This year’s Walter Harding Lecture will be delivered by William Cronon, Frederick Jackson Turner and Vilas Research Professor of History, Geography, and Environmental Studies at the University of Wisconsin-Madison.
The lecture, titled “Wildness and the Preservation of the World: From Walden Pond to the 1964 Wilderness Act and Beyond,” will take place in SUNY Geneseo’s new Doty Recital Hall on Monday, September 15 at 7:30 p.m. As always, the Harding Lecture is free and open to the public.
The recipient of a 1985 MacArthur Fellowship, Professor Cronon is the author or editor of numerous publications, including Changes in the Land: Indians, Colonists, and the Ecology of New England (Hill & Wang, 1983), Uncommon Ground: Rethinking the Human Place in Nature (W. W. Norton, 1995), Under an Open Sky: Rethinking America’s Western Past (W. W. Norton, 1992), and Nature’s Metropolis: Chicago and the Great West (W. W. Norton, 1991). Changes in the Land won the 1984 Francis Parkman Prize of the Society of American Historians. Nature’s Metropolis won the 1992 Bancroft Prize, the George Perkins Marsh Prize of the American Society for Environmental History, and the Charles A. Weyerhaeuser Award of the Forest History Society. It was a finalist for the Pulitzer Prize in History.

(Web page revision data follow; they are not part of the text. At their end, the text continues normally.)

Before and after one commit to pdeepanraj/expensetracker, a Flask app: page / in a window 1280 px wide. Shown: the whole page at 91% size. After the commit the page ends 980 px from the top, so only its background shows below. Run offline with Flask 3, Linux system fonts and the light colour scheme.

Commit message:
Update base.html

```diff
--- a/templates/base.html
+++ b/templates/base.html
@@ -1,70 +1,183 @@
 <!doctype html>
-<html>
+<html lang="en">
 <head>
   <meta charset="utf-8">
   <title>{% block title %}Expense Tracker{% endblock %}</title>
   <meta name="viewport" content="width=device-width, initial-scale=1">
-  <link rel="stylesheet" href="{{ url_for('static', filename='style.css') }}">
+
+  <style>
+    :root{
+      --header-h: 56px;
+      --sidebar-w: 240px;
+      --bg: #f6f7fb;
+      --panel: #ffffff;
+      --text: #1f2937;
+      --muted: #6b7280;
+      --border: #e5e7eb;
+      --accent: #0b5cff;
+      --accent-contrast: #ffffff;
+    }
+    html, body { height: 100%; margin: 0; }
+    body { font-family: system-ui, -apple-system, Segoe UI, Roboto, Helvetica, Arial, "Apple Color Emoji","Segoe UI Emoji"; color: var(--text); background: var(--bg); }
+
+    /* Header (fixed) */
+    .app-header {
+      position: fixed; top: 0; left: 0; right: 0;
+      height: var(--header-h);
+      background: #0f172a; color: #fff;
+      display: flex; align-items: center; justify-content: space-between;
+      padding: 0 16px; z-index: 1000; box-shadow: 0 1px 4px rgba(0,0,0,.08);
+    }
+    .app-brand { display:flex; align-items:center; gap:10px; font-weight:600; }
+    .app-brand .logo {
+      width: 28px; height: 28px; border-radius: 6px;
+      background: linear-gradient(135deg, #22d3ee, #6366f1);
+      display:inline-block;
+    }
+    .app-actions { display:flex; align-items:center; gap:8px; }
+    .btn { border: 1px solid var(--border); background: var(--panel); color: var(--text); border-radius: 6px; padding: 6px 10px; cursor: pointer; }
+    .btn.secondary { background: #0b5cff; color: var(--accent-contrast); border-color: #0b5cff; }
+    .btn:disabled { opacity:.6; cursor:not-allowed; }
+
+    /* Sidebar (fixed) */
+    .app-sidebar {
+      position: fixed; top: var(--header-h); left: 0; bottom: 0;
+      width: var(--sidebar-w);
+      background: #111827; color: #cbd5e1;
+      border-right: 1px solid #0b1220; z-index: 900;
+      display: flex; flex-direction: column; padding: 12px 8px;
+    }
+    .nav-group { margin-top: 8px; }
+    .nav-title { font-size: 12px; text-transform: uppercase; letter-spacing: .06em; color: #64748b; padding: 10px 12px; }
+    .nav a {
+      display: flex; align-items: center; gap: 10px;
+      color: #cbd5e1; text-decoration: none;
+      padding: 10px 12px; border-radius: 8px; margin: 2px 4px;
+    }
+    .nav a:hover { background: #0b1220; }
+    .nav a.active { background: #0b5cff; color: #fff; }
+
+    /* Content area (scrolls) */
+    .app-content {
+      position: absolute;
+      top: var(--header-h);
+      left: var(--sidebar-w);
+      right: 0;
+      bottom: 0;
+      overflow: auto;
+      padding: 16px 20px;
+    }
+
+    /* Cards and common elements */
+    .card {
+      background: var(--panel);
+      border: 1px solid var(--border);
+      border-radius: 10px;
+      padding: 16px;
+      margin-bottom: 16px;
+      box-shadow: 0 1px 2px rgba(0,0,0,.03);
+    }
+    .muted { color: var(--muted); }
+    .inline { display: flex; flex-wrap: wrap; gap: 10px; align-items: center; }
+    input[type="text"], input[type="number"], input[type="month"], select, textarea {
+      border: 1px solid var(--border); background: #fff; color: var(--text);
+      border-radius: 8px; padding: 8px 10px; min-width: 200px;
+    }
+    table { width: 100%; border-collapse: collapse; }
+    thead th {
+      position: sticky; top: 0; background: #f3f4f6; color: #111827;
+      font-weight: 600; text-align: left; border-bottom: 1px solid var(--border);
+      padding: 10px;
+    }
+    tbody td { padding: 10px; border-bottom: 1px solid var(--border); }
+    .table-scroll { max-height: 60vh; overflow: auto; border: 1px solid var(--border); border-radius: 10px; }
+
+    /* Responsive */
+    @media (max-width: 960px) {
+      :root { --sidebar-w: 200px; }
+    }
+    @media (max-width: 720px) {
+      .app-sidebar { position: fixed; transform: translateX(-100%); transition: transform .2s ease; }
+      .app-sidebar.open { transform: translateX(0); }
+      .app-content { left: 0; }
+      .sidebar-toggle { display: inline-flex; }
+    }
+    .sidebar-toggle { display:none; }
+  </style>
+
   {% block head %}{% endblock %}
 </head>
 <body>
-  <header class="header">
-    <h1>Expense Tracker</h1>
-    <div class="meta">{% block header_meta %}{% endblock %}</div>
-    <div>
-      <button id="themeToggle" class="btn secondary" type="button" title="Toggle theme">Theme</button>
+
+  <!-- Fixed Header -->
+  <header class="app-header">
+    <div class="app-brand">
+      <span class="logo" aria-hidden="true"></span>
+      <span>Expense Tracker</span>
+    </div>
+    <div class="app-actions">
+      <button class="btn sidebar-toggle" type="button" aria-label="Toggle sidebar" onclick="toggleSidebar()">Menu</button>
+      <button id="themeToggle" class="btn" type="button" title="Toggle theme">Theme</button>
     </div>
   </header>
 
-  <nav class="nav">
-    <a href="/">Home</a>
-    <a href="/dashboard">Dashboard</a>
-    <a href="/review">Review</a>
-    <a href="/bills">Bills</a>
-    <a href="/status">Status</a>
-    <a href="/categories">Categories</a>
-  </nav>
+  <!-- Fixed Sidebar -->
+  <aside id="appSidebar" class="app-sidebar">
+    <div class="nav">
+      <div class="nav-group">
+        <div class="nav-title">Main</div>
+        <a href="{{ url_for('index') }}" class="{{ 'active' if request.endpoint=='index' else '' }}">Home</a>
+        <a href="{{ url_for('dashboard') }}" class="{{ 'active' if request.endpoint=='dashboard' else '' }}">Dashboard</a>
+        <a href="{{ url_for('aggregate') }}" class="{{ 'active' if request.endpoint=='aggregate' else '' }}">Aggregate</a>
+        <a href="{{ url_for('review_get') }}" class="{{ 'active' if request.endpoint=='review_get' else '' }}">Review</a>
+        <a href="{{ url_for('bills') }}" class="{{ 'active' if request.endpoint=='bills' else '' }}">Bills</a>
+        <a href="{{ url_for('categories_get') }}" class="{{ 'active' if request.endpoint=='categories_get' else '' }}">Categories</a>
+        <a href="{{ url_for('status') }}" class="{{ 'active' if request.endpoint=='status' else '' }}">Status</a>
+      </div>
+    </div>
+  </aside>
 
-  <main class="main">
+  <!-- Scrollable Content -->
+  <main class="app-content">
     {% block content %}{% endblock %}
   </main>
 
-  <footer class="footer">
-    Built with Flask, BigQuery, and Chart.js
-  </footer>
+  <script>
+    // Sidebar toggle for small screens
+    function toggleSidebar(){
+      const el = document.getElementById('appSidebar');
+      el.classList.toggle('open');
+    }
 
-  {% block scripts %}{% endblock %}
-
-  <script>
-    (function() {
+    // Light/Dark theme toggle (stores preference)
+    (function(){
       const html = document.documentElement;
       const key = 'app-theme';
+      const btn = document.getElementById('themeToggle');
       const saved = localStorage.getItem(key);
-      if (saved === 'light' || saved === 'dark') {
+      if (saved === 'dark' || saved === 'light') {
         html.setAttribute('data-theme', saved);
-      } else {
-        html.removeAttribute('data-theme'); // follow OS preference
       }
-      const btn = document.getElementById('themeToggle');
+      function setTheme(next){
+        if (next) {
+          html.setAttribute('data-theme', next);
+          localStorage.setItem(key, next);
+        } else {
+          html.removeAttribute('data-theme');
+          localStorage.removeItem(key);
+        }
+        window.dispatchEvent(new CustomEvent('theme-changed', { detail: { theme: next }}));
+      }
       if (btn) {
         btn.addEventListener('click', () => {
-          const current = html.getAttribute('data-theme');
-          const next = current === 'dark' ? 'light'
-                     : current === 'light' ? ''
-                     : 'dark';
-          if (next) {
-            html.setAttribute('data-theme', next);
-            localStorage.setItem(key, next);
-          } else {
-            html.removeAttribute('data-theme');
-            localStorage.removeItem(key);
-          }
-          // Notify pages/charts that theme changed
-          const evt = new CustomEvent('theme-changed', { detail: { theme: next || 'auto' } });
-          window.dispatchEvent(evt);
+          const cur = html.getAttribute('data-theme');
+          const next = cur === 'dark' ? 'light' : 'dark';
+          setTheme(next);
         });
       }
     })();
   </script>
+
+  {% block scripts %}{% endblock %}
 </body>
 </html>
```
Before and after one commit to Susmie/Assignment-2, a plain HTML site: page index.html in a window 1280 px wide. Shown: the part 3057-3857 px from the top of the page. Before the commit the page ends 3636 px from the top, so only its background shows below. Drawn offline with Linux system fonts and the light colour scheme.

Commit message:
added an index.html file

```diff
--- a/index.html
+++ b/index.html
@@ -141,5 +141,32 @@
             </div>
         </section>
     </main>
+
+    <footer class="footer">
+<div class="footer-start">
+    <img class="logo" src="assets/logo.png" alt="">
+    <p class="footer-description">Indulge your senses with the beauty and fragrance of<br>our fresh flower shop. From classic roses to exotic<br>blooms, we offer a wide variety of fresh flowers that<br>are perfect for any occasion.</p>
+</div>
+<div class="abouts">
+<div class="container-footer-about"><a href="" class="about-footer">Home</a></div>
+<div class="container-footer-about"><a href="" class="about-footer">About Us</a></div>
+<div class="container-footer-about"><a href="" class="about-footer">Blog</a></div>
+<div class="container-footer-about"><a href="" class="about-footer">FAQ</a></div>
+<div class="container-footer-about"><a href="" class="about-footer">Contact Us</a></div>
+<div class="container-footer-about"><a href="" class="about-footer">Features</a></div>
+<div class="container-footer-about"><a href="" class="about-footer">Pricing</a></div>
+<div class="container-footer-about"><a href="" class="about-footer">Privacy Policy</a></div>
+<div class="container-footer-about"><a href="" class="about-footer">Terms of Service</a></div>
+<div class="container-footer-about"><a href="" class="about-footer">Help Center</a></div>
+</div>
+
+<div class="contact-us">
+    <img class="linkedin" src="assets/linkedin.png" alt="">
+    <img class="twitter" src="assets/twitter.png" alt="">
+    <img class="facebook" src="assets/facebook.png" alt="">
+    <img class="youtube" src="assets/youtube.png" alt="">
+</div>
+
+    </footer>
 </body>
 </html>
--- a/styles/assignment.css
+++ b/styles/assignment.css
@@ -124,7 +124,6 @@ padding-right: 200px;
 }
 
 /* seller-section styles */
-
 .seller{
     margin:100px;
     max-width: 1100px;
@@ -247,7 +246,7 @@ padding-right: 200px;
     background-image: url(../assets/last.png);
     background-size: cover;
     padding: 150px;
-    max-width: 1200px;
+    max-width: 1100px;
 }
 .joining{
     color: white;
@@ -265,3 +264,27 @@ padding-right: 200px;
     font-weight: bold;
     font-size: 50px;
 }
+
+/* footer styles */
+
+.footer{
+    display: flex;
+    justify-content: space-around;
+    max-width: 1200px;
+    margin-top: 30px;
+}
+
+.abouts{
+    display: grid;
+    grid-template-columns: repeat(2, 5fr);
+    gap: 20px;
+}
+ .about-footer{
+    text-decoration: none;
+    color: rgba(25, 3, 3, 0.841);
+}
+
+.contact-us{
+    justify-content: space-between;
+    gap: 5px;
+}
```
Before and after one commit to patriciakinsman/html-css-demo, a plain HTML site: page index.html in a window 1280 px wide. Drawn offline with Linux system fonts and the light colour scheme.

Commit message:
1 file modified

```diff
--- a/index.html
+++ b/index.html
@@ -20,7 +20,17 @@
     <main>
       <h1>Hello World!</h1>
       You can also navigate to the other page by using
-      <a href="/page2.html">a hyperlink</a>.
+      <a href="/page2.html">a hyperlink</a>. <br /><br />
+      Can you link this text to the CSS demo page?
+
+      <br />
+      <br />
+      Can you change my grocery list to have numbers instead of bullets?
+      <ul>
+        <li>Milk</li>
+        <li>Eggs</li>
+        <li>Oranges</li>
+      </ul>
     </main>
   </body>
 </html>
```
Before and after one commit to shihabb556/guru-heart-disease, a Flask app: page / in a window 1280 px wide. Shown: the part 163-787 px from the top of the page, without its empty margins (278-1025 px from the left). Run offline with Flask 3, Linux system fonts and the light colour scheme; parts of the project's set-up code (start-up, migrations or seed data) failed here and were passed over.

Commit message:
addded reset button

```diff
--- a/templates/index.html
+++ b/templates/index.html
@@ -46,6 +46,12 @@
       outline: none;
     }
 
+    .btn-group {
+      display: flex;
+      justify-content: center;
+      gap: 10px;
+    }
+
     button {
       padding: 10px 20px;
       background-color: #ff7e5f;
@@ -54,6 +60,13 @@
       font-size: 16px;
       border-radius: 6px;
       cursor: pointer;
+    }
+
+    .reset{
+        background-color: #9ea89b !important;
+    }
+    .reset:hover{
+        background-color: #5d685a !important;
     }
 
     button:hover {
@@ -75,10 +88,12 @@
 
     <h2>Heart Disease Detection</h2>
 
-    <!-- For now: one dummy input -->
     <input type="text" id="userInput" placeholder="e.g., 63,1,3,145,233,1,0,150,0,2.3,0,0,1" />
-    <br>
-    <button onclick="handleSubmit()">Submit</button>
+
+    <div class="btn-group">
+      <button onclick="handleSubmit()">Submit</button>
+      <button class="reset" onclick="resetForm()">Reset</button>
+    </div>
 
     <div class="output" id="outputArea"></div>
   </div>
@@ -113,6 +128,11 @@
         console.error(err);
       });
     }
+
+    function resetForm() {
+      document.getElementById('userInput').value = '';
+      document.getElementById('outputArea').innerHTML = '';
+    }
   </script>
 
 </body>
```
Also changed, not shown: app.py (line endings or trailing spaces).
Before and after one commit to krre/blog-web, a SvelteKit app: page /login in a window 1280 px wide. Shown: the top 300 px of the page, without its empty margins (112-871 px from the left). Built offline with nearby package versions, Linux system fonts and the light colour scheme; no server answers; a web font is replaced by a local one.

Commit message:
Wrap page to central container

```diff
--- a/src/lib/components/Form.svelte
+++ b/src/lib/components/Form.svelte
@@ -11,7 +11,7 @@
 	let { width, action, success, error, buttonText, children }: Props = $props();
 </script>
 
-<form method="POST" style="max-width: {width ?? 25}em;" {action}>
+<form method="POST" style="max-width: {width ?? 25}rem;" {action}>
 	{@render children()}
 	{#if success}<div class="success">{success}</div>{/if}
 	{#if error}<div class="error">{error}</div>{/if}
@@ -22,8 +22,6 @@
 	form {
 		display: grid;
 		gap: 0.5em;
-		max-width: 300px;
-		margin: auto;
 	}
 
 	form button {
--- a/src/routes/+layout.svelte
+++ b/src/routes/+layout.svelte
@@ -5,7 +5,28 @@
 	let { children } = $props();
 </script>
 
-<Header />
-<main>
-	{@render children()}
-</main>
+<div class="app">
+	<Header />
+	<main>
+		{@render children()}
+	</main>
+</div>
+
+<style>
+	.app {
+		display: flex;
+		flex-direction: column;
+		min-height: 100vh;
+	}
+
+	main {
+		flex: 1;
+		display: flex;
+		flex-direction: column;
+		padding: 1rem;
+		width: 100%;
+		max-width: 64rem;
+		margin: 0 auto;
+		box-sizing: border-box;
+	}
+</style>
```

Professor Cronon’s area of study is American environmental history and the history of the American West. According to his website, his research “seeks to understand the history of human interactions with the natural world: how we depend on the ecosystems around us to sustain our material lives, how we modify the landscapes in which we live and work, and how our ideas of nature shape our relationships with the world around us.”
With Professor Paul Robbins, director of the Nelson Institute for Environmental Studies at the University of Wisconsin-Madison, Dr. Cronon was interviewed on National Public Radio’s Science Friday for a September 2013 story on “Saving Wild Places in the ‘Anthropocene.'”.
An active citizen as well as scholar, Dr. Cronon serves on the governing council of the Wilderness Society and holds leadership positions in numerous other organizations dedicated to land conservation and to the history and protection of the environment.
Dr. Cronon’s lecture will be followed by a reception in Doty Hall.